# Provided material
:::::

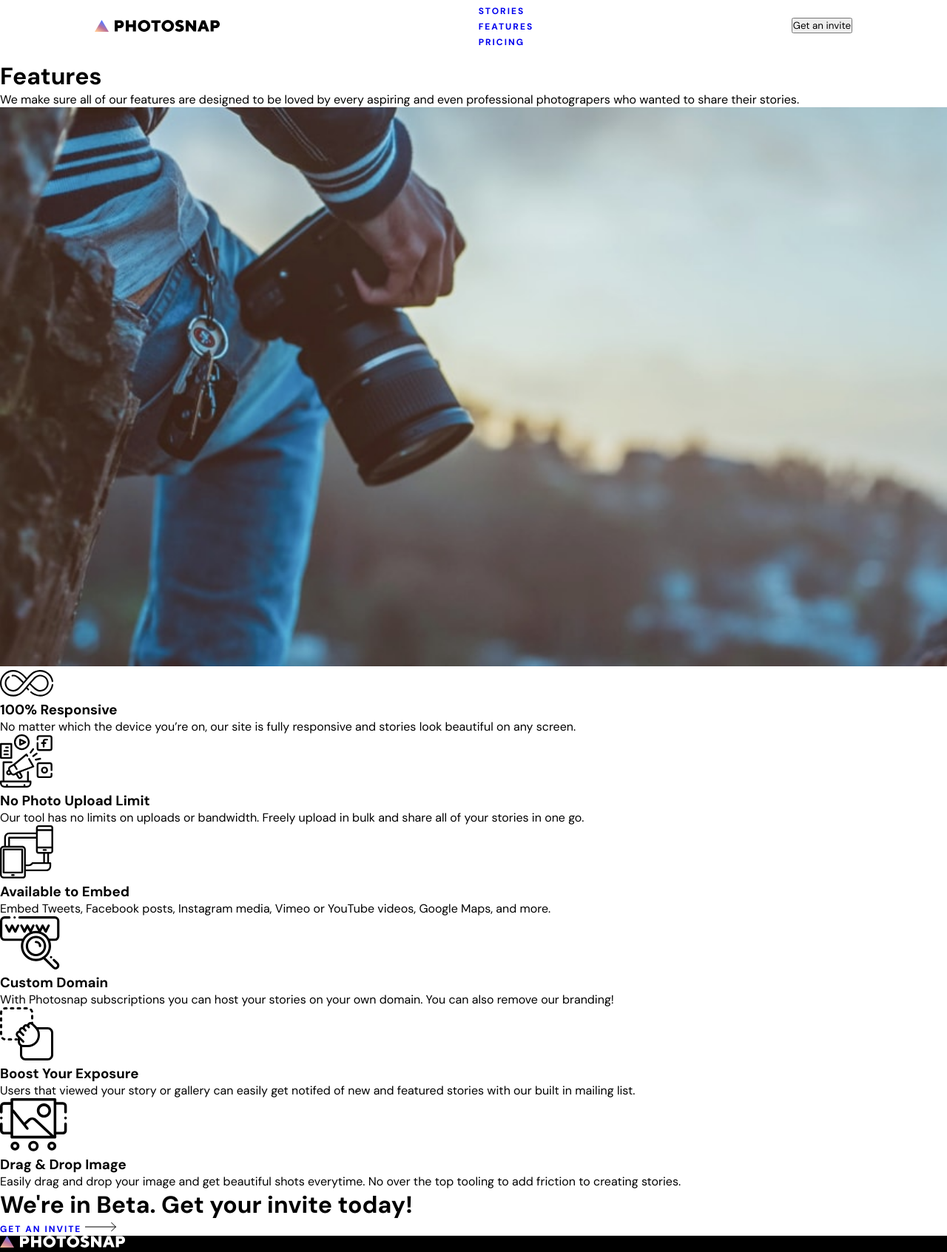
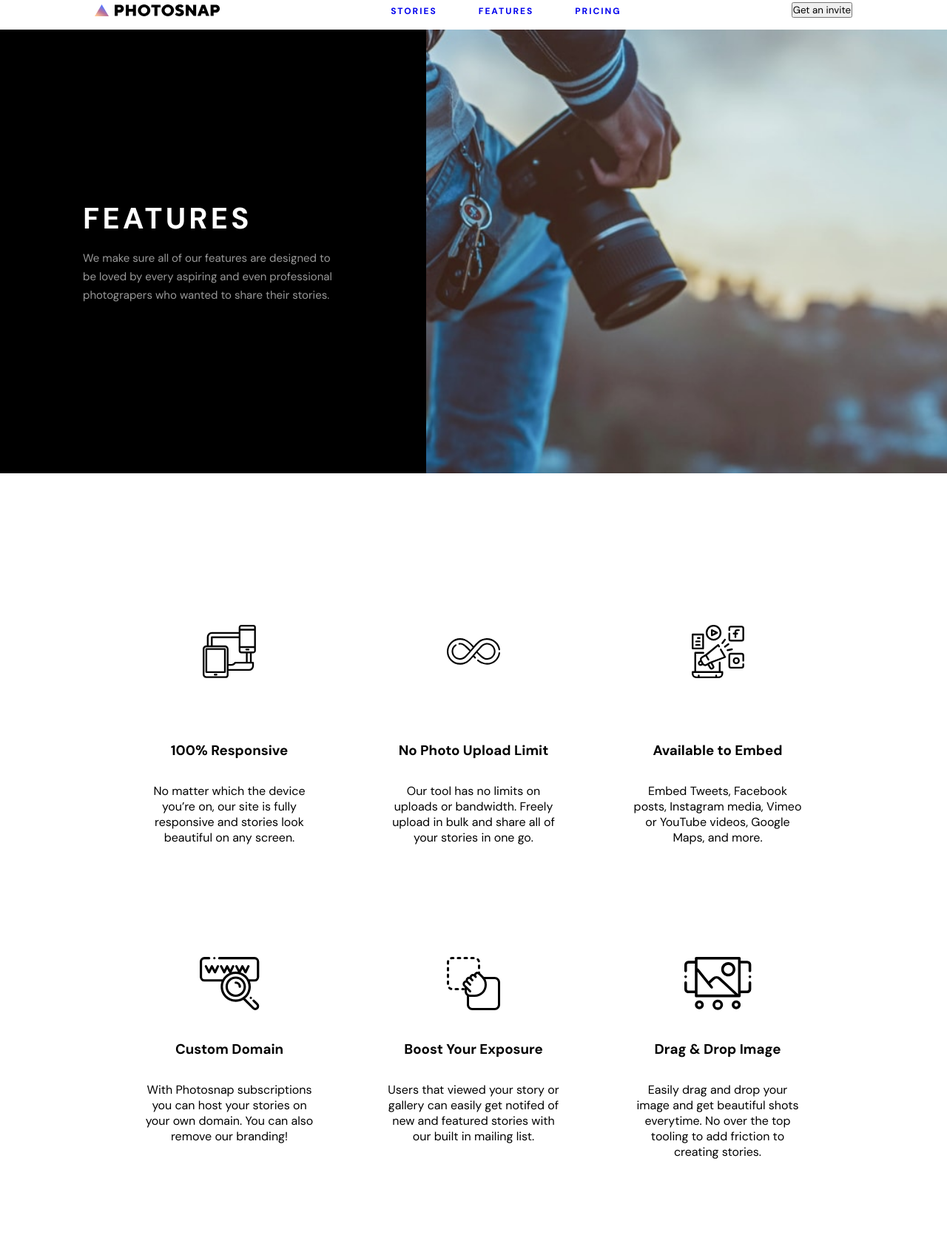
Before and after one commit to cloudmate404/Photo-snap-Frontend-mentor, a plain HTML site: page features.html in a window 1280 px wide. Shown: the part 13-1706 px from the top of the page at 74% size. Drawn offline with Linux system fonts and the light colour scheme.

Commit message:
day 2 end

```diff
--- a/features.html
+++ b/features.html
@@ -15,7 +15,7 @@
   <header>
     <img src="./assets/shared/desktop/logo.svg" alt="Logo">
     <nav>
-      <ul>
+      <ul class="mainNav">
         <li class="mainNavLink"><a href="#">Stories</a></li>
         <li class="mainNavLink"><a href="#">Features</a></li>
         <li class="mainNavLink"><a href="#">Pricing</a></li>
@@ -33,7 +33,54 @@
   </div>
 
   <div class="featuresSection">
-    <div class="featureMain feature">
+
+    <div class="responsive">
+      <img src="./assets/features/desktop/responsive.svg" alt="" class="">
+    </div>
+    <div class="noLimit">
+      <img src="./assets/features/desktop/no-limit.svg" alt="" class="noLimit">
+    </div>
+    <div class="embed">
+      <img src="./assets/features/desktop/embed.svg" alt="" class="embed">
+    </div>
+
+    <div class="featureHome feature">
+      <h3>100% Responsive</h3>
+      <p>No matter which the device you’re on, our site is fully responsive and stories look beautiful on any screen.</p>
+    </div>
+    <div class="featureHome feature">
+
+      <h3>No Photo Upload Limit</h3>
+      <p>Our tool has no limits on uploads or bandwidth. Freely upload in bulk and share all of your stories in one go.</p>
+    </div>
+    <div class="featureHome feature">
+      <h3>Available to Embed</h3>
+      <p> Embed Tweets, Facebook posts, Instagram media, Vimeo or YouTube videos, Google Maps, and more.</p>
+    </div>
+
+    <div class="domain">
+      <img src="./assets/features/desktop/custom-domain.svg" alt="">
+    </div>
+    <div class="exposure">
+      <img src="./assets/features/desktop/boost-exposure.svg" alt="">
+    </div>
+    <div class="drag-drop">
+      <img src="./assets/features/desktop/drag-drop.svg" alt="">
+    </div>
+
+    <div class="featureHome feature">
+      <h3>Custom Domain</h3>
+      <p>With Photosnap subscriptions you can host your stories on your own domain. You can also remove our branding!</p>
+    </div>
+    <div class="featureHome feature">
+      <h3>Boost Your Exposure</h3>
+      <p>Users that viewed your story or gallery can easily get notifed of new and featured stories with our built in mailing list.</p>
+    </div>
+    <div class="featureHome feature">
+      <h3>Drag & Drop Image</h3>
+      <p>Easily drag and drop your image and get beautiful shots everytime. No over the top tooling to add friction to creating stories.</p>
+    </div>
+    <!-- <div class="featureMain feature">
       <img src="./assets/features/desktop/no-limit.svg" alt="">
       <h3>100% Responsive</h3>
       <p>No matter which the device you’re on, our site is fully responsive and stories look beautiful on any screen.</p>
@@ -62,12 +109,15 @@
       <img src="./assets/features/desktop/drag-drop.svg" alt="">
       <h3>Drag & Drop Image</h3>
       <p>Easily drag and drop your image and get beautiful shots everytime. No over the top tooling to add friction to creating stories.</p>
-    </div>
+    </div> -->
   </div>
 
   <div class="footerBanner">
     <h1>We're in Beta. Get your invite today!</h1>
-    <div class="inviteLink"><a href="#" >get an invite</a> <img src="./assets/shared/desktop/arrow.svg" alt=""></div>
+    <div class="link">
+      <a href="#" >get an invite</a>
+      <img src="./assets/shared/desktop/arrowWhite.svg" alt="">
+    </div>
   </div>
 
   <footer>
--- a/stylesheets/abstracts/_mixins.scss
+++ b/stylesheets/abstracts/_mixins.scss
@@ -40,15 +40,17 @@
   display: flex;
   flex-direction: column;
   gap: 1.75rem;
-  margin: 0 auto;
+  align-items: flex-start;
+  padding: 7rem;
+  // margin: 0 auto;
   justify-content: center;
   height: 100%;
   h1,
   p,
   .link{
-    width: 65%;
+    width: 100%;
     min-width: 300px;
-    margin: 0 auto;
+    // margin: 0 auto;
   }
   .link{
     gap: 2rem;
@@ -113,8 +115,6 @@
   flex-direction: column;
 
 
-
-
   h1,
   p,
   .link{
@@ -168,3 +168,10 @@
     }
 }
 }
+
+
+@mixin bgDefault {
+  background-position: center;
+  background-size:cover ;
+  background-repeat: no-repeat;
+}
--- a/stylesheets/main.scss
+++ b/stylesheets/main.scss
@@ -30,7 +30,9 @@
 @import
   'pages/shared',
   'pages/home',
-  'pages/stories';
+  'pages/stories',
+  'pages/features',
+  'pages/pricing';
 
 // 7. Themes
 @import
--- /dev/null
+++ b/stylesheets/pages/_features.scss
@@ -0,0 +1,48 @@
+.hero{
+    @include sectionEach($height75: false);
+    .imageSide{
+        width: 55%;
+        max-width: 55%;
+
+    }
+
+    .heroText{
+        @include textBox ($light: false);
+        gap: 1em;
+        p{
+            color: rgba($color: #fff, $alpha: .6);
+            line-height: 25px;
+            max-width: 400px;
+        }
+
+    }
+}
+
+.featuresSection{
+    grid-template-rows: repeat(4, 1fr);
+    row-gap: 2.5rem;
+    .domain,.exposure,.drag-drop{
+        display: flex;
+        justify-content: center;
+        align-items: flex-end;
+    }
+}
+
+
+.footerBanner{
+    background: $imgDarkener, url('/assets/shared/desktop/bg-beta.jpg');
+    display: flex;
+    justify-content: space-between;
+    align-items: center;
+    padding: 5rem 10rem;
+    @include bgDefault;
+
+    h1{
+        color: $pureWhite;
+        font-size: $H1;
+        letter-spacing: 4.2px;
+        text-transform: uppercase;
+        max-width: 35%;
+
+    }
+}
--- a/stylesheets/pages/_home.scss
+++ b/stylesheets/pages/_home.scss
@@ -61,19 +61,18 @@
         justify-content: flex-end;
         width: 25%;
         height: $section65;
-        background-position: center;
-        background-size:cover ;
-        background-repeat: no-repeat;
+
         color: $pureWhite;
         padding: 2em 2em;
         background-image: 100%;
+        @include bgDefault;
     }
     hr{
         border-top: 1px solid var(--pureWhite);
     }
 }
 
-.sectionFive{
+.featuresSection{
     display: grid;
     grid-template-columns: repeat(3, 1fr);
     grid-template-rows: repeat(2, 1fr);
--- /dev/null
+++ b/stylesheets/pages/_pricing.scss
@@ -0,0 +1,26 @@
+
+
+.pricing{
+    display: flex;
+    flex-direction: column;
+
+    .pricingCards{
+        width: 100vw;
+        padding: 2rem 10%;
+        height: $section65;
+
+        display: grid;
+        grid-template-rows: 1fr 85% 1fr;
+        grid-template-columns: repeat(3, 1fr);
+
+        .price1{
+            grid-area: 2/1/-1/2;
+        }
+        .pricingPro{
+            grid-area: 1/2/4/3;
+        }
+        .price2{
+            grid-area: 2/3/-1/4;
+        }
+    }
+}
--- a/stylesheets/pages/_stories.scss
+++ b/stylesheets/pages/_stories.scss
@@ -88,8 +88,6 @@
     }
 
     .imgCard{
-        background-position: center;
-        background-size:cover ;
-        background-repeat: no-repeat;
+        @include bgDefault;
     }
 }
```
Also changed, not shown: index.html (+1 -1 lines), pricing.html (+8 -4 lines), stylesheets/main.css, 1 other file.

:::::

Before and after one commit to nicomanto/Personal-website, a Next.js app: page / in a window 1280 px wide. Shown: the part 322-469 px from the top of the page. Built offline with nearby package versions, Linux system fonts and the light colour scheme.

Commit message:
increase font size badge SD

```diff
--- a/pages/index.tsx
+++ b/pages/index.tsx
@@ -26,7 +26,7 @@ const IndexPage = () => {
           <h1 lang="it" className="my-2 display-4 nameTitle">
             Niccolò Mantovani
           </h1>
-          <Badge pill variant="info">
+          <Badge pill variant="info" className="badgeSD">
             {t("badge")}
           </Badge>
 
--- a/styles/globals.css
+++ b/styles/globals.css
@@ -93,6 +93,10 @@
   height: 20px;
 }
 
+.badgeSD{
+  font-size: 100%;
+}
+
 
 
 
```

:::::

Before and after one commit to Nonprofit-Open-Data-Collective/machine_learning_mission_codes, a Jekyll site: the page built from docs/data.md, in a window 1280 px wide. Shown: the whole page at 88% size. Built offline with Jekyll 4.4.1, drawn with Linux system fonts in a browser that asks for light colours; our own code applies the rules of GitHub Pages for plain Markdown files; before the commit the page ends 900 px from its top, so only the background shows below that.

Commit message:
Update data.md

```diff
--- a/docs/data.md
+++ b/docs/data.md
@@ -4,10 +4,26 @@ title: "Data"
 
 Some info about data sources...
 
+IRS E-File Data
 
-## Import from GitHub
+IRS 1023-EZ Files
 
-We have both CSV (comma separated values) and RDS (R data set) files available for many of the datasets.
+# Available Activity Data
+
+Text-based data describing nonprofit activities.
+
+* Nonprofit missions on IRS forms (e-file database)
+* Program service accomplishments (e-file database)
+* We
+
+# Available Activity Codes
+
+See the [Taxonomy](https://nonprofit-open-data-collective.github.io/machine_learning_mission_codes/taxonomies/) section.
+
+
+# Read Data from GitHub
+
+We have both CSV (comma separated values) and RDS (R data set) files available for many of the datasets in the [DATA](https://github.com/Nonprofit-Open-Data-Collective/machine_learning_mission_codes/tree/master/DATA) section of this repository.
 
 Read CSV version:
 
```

:::::

# Required work
Check every line of the entries for "display" and report how many lines contain it, without any other words.

# Result of the exercise
7